New York Yankees catcher Gary Sanchez has done something this season that no other rookie has done since, well since Rockies’ shortstop Trevor Story did to start the season. Sanchez has hit nine home runs in his first 21 games. He is only one of nine players in MLB history to have 15 or more extra base hits in 21 games and only the second Yankee to do it. Let’s not forget those 21 games include two games in 2015 that he was called up for and one games on May 13th this season before he was sent back to Triple-A.

Though Story and Sanchez do share this honor of being two of a very few hitters to have nine home runs in their first 21 games they both are very different hitters. Story has produced a lot of power this season, but he is not the all-around hitter that Sanchez is showing to be. Story’s home runs are wall scrapers, with an average home run distance of 327 feet, while Sanchez hits not doubter and averages 409 feet. In 2016 Story has an average exit velocity of 91.5 mph as compared to Sanchez’s 94.6 mph. Don’t take my word for it though let’s dive deeper in to what these two rookies did in their first 21 games in the big leagues.

In his first 21 games with the Diamondbacks Trevor Story was putting balls over the wall like it was going out of style. He had ten home runs, one more than Sanchez, but he was prone to the strikeout. Through those first 21 games Story had 35 strikeouts in 97 plate appearances, he was striking out in 36% of his plate appearances. He had a .253 batting average, a .320 on-base percentage and nine walks (only walking in 9% of his PAs).
Sanchez on the other hand has not shown so far to be an all or nothing player. He is hitting .389 with a .450 OBP, only striking out 15 times in 80 plate appearances (19% of the time he strikes out) and walking 10% of the time with 8 walks so far.

Comparing two players strictly based on a 21 game sample size is far from fair and when you look at their minor league numbers these two players do look more similar than they do different with Story having a minor league slash line of .263/.348/.469 and Sanchez .275/.339/.460, but what they will do in the majors long term is still yet to be seen.
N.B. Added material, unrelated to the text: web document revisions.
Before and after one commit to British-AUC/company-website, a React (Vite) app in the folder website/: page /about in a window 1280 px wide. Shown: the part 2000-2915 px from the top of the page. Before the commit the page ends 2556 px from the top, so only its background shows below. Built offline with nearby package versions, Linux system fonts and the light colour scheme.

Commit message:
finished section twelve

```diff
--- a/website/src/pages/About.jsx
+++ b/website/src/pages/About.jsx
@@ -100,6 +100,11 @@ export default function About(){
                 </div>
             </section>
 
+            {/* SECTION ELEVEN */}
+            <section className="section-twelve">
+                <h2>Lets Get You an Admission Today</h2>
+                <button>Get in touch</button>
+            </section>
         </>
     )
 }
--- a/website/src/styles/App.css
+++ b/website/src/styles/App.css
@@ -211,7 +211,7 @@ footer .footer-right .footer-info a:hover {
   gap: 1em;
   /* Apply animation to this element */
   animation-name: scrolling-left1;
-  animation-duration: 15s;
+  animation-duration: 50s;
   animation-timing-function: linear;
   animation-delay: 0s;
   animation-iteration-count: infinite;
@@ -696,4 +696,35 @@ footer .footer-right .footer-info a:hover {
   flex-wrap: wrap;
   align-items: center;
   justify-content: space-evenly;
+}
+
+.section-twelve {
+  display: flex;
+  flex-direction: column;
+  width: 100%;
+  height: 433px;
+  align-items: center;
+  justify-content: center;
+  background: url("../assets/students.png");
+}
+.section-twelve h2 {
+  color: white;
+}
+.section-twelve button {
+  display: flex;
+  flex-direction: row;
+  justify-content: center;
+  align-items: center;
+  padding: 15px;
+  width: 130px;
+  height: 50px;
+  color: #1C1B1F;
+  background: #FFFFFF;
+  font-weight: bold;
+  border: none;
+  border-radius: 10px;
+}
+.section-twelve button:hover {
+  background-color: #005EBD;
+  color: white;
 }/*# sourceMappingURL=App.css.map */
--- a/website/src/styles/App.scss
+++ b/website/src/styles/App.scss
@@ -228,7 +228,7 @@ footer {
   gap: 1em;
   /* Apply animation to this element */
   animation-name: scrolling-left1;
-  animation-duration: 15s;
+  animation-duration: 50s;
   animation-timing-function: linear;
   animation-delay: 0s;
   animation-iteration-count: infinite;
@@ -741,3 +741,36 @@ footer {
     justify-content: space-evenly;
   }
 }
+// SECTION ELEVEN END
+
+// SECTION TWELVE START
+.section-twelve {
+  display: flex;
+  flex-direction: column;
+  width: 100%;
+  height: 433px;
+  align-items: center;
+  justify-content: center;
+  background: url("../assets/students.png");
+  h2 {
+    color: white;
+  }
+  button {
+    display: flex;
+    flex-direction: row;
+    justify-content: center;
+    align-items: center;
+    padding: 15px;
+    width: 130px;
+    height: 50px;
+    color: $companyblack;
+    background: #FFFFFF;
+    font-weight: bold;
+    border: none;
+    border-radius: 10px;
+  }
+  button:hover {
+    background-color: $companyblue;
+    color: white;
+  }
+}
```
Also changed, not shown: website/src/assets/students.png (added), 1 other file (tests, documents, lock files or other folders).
What is fair to say is that both Sanchez and Story have shown they belong in the big leagues and love to put on a show for the fans. Only thing not enjoying their promotions this year are the baseballs.

(Photo Credit: By Keith Allison from Hanover, MD, USA (Gary Sanchez) [CC BY-SA 2.0 (http://creativecommons.org/licenses/by-sa/2.0)%5D, via Wikimedia Commons)